The world was transfixed when horrific images of Paris’ Notre-Dame cathedral engulfed in flames were broadcast across social media. Global news outlets in nearly every country were live-streaming the devastating fire across platforms like Facebook, Twitter and YouTube.
However, those watching the live-streamed broadcast on YouTube saw something strange—an excerpt from an Encyclopedia Britannica entry regarding the World Trade Center bombing on September 11, 2001 accompanied the footage. And while the text box may seem like a complete non-sequitur, it was actually a disclaimer meant to discourage the spread of what YouTube’s algorithms mistakenly flagged as a “conspiracy theory” or “fake news.”
As it turned out, the columns of smoke rising from the Gothic cathedral bore a startling resemblance to those of 9/11–and YouTube’s anti-conspiracy software was quick to kick into gear.
YouTube later apologized for the disclaimer. According to Bloomberg, a company spokesman said:
“We are deeply saddened by the ongoing fire at the Notre-Dame cathedral … These panels are triggered algorithmically and our systems sometimes make the wrong call. We are disabling these panels for live streams related to the fire.”
The text boxes were introduced to YouTube last year in an announcement by Chief Executive Officer Susan Wojcicki, who touted the system–which relies on websites including Wikipedia–as a new tool that would lead to a cessation of fake news videos’ virality on the platform.
At the time, the CEO said:
“When there are videos that are focused around something that’s a conspiracy — and we’re using a list of well-known internet conspiracies from Wikipedia — then we will show a companion unit of information from Wikipedia showing that here is information about the event.”

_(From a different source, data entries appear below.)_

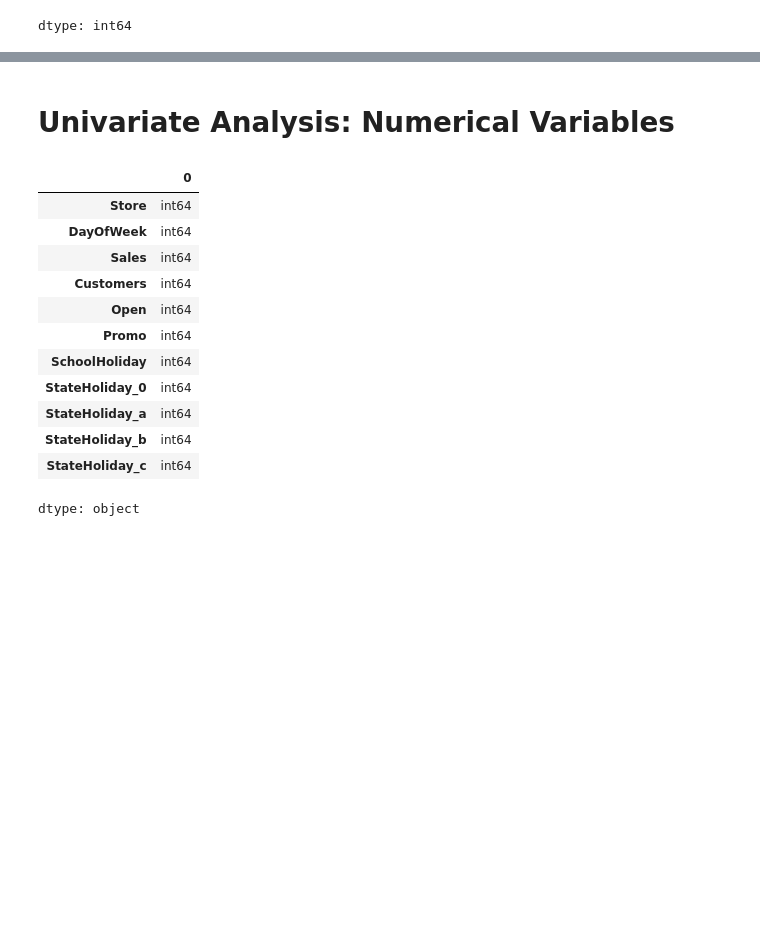
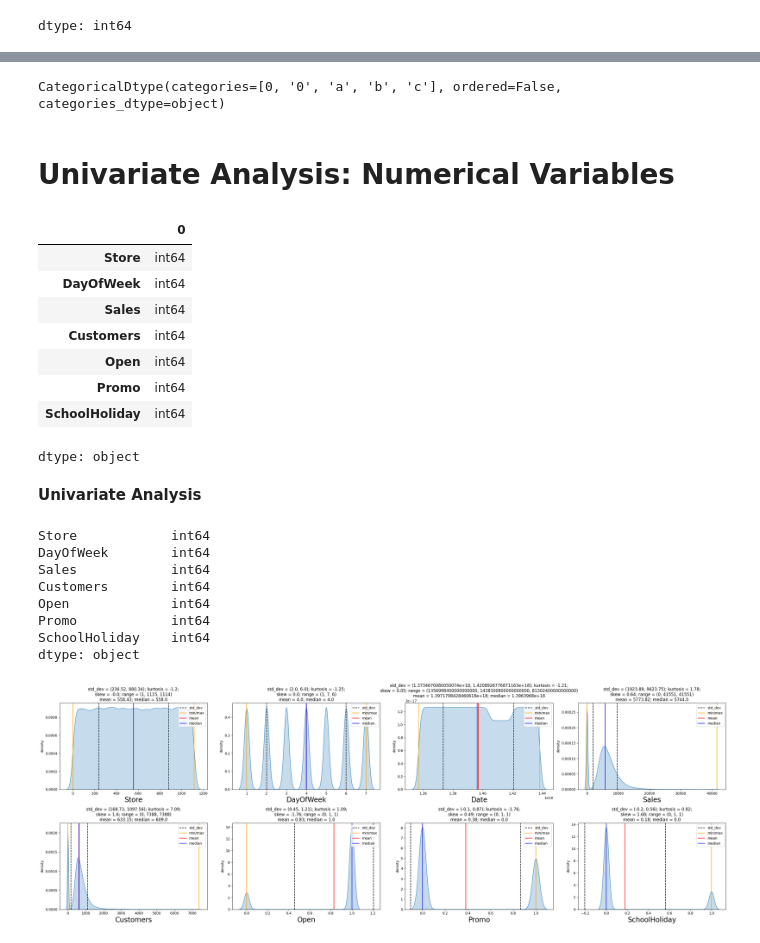
Before and after one commit to namozhdehi/KSR, a Jupyter notebook: Store_sales_EDA_Clustering.ipynb, the cells around one changed output, grey strips where cells are left out. Saved outputs shown, nothing was run; the diff lists cells and outputs as text; code cells hidden in the pictures; blank space fills up the shorter version.

```diff
--- a/Store_sales_EDA_Clustering.ipynb
+++ b/Store_sales_EDA_Clustering.ipynb
@@ -155,3 +137,11 @@ df.head()
+# %%
+# Convert the StateHoliday column to a categorical type
+df['StateHoliday'] = df['StateHoliday'].astype('category')
+
+# Verify the conversion
+df['StateHoliday'].dtype
+# %% [output]
+CategoricalDtype(categories=[0, '0', 'a', 'b', 'c'], ordered=False, categories_dtype=object)
 # %% [markdown]
 # **Univariate Analysis: Numerical Variables**
 # %%
@@ -166,10 +156,6 @@ df.select_dtypes(include=['int32', 'int64', 'float64','Int64']).dtypes
 | Open | int64 |
 | Promo | int64 |
 | SchoolHoliday | int64 |
-| StateHoliday_0 | int64 |
-| StateHoliday_a | int64 |
-| StateHoliday_b | int64 |
-| StateHoliday_c | int64 |
 dtype: object
 # %%
 import pandas as pd
@@ -183,7 +169,7 @@ def UVA_numeric(data, var_group):
     It then calculates the descriptives of the variable.
     """
     size = len(var_group)
-    cols = 3  # Number of columns per row
+    cols = 4  # Number of columns per row
     rows = (size // cols) + (size % cols > 0)  # Calculate number of rows needed
 
     plt.figure(figsize=(7*cols, 5*rows), dpi=100)
@@ -248,0 +232,18 @@ UVA_numeric(df,store_col)
+# %% [markdown]
+**Univariate Analysis**
+# %%
+store_col = df.select_dtypes(include=['int64']).dtypes #df.columns
+print(store_col)
+store_col = ['Store', 'DayOfWeek', 'Date', 'Sales', 'Customers', 'Open', 'Promo',
+       'SchoolHoliday']
+UVA_numeric(df,store_col)
+# %% [output]
+Store            int64
+DayOfWeek        int64
+Sales            int64
+Customers        int64
+Open             int64
+Promo            int64
+SchoolHoliday    int64
+dtype: object
+[figure, added]
```
Also changed, not shown: parts of 50 cells of this notebook.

Last year’s announcement came as YouTube, a division of Alphabet Inc.’s Google, came under fire for allowing its algorithm to direct traffic from so-called “moderate” mainstream content to videos seen as on the fringes of political discourse, including holocaust denial videos, 9/11 conspiracy theories, hoaxes and a host of other videos ranging from the misleading to the outright false that are seen as contributing to a growing culture of viral “fake news” on the web.
Yet the new system–which YouTube claims generates information boxes below videos “tens of millions” of times per week– has hardly sated critics of social media giants including Twitter, Facebook and Google.
Just last month, video footage of the attack on mosques in New Zealand was unrolled across various social media video-streaming platforms ranging from Twitter to YouTube and LiveLeak, leading to a frenzied effort to pull the videos from sites across the web.
The Wall Street Journal called the video’s rapid spread “a gruesome example of how social-media platforms can be used to spread terror despite heavy spending by their owners to contain it.”
Government officials in the United States and Europe also called on social media platforms to create new ways to halt the spread of “toxic videos” and “hate content,” while New Zealand’s authorities warned netizens that they may face up to ten years in prison for possessing the video.
However, as Monday’s warning shows, attempts to introduce automated censorship or advisory filters can often lead to false-positives and the removal or mislabeling of decidedly non-“toxic” information that is of interest to the public.